══ Data to use

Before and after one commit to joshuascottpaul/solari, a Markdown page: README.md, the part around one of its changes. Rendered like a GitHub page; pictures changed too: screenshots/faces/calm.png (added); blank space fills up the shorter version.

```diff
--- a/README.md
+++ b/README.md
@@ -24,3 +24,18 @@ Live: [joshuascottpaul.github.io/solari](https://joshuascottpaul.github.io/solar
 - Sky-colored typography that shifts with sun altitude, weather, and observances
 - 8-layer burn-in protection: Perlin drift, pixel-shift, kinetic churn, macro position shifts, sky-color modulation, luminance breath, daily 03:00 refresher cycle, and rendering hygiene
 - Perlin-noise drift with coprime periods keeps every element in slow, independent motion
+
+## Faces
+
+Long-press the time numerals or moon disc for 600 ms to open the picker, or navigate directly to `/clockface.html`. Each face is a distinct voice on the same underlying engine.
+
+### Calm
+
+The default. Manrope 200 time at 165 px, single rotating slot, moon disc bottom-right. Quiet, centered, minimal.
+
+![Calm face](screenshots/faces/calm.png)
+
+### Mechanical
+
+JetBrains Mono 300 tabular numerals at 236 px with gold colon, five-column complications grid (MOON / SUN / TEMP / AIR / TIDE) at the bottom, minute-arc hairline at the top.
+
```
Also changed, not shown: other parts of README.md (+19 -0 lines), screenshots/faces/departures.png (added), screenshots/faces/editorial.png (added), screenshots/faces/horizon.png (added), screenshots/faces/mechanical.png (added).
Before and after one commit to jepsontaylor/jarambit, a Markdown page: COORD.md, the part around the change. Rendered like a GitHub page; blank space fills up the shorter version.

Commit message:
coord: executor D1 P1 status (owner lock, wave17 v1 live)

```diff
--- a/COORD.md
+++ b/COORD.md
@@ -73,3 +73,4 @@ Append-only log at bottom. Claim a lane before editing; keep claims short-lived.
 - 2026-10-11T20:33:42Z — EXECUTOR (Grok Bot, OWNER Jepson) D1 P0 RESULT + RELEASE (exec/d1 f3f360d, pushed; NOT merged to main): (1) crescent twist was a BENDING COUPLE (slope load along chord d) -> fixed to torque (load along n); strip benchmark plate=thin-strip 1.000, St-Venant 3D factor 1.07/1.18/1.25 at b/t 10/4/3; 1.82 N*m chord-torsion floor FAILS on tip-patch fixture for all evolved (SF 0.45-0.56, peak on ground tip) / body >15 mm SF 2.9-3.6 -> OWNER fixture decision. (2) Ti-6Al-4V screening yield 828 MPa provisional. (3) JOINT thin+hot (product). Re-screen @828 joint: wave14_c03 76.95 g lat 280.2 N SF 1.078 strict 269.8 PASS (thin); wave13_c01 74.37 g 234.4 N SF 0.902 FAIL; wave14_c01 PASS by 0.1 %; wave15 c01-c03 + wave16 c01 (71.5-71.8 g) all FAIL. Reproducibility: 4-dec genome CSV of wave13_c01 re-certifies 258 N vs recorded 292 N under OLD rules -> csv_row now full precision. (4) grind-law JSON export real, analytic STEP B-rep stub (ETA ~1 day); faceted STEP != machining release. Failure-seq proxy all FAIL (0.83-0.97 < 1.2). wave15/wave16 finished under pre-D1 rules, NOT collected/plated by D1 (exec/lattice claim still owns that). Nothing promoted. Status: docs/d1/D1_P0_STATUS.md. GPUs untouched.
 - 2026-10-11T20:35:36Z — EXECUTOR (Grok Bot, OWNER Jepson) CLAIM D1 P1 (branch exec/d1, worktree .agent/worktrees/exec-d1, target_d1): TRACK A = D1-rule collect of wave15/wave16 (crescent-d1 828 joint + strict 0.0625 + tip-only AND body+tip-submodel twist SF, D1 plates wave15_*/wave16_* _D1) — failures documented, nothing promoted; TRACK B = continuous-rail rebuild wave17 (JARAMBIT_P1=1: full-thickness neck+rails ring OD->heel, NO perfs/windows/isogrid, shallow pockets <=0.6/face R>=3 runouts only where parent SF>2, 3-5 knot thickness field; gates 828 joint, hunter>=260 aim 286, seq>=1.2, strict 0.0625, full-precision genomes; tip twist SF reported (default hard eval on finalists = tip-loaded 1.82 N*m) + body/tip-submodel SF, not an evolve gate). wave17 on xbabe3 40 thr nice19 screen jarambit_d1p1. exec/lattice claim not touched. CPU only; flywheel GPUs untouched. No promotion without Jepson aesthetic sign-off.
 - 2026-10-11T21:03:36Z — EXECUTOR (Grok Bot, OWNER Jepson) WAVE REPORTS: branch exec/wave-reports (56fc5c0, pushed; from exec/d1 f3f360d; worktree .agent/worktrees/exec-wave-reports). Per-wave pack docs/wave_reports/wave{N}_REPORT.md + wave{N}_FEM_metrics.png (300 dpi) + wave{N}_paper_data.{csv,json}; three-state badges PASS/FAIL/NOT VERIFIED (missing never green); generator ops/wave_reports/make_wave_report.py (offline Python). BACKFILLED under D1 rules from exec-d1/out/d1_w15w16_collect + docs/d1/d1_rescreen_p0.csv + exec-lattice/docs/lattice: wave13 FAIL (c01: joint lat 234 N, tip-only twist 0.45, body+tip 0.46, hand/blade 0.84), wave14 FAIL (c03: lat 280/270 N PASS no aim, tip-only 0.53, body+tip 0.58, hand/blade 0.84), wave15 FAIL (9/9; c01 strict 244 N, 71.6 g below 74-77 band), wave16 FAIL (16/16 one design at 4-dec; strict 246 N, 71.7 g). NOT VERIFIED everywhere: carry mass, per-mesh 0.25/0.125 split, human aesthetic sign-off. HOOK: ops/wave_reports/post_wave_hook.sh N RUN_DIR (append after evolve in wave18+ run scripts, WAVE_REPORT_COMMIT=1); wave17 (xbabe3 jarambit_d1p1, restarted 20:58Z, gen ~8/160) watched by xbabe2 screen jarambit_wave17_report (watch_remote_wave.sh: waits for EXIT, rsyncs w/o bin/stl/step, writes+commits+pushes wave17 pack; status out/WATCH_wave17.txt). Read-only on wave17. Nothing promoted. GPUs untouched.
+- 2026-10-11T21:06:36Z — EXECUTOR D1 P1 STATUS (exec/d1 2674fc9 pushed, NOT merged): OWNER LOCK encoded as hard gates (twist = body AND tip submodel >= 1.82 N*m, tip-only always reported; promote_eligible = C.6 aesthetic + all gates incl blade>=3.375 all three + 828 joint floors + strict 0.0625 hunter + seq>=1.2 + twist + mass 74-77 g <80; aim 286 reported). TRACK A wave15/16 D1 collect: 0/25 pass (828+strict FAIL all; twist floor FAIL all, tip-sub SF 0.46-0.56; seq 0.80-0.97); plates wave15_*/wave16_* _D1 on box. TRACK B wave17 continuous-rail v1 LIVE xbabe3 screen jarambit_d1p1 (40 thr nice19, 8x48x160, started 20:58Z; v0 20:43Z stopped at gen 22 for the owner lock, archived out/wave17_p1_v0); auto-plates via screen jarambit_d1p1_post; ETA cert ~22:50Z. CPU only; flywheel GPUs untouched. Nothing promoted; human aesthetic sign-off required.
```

════

• [To do]:
Copy all lines from the material that hold "README".

• [Output for this exercise]:
Before and after one commit to joshuascottpaul/solari, a Markdown page: README.md, the part around one of its changes. Rendered like a GitHub page; pictures changed too: screenshots/faces/calm.png (added); blank space fills up the shorter version.
--- a/README.md
+++ b/README.md
Also changed, not shown: other parts of README.md (+19 -0 lines), screenshots/faces/departures.png (added), screenshots/faces/editorial.png (added), screenshots/faces/horizon.png (added), screenshots/faces/mechanical.png (added).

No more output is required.